Please print every record below exactly as it reads.

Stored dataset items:
★ ★ ★ ★ ★

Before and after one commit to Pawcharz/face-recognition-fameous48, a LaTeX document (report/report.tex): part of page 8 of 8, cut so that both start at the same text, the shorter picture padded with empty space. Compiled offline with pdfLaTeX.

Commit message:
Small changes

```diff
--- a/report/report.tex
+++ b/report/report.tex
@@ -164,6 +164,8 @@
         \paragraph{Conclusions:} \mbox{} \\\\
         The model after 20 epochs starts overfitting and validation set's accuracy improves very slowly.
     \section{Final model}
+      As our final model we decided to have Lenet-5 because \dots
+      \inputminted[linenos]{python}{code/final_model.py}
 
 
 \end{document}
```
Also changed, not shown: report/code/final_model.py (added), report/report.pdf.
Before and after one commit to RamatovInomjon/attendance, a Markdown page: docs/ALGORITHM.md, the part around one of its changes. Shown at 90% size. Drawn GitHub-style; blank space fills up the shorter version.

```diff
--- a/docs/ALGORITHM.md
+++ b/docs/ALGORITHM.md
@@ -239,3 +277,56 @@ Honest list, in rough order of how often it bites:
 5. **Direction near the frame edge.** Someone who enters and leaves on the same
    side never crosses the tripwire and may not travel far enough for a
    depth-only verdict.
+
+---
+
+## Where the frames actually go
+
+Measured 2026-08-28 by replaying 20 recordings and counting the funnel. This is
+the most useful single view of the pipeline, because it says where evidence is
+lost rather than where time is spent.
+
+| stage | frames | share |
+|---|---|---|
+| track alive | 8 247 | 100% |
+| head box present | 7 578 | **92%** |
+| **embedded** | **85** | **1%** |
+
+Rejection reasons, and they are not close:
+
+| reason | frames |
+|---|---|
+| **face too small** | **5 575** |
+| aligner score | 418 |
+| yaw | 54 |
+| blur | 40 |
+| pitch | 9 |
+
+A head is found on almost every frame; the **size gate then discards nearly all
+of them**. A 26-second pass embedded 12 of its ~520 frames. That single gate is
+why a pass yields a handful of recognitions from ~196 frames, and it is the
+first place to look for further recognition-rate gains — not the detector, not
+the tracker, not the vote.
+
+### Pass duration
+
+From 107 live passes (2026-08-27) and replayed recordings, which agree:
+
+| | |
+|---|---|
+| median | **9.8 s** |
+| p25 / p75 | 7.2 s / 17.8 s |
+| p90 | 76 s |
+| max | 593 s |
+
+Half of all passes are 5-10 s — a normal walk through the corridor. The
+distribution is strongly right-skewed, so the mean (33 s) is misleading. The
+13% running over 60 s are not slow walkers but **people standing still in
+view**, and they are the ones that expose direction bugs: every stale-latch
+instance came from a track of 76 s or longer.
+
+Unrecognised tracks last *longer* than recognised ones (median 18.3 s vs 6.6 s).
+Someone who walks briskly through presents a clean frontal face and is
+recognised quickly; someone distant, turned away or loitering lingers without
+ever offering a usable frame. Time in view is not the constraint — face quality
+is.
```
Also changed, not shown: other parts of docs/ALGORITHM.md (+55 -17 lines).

★ ★ ★ ★ ★

Solution to the exercise:
Before and after one commit to Pawcharz/face-recognition-fameous48, a LaTeX document (report/report.tex): part of page 8 of 8, cut so that both start at the same text, the shorter picture padded with empty space. Compiled offline with pdfLaTeX.

Commit message:
Small changes

```diff
--- a/report/report.tex
+++ b/report/report.tex
@@ -164,6 +164,8 @@
         \paragraph{Conclusions:} \mbox{} \\\\
         The model after 20 epochs starts overfitting and validation set's accuracy improves very slowly.
     \section{Final model}
+      As our final model we decided to have Lenet-5 because \dots
+      \inputminted[linenos]{python}{code/final_model.py}
 
 
 \end{document}
```
Also changed, not shown: report/code/final_model.py (added), report/report.pdf.
Before and after one commit to RamatovInomjon/attendance, a Markdown page: docs/ALGORITHM.md, the part around one of its changes. Shown at 90% size. Drawn GitHub-style; blank space fills up the shorter version.

```diff
--- a/docs/ALGORITHM.md
+++ b/docs/ALGORITHM.md
@@ -239,3 +277,56 @@ Honest list, in rough order of how often it bites:
 5. **Direction near the frame edge.** Someone who enters and leaves on the same
    side never crosses the tripwire and may not travel far enough for a
    depth-only verdict.
+
+---
+
+## Where the frames actually go
+
+Measured 2026-08-28 by replaying 20 recordings and counting the funnel. This is
+the most useful single view of the pipeline, because it says where evidence is
+lost rather than where time is spent.
+
+| stage | frames | share |
+|---|---|---|
+| track alive | 8 247 | 100% |
+| head box present | 7 578 | **92%** |
+| **embedded** | **85** | **1%** |
+
+Rejection reasons, and they are not close:
+
+| reason | frames |
+|---|---|
+| **face too small** | **5 575** |
+| aligner score | 418 |
+| yaw | 54 |
+| blur | 40 |
+| pitch | 9 |
+
+A head is found on almost every frame; the **size gate then discards nearly all
+of them**. A 26-second pass embedded 12 of its ~520 frames. That single gate is
+why a pass yields a handful of recognitions from ~196 frames, and it is the
+first place to look for further recognition-rate gains — not the detector, not
+the tracker, not the vote.
+
+### Pass duration
+
+From 107 live passes (2026-08-27) and replayed recordings, which agree:
+
+| | |
+|---|---|
+| median | **9.8 s** |
+| p25 / p75 | 7.2 s / 17.8 s |
+| p90 | 76 s |
+| max | 593 s |
+
+Half of all passes are 5-10 s — a normal walk through the corridor. The
+distribution is strongly right-skewed, so the mean (33 s) is misleading. The
+13% running over 60 s are not slow walkers but **people standing still in
+view**, and they are the ones that expose direction bugs: every stale-latch
+instance came from a track of 76 s or longer.
+
+Unrecognised tracks last *longer* than recognised ones (median 18.3 s vs 6.6 s).
+Someone who walks briskly through presents a clean frontal face and is
+recognised quickly; someone distant, turned away or loitering lingers without
+ever offering a usable frame. Time in view is not the constraint — face quality
+is.
```
Also changed, not shown: other parts of docs/ALGORITHM.md (+55 -17 lines).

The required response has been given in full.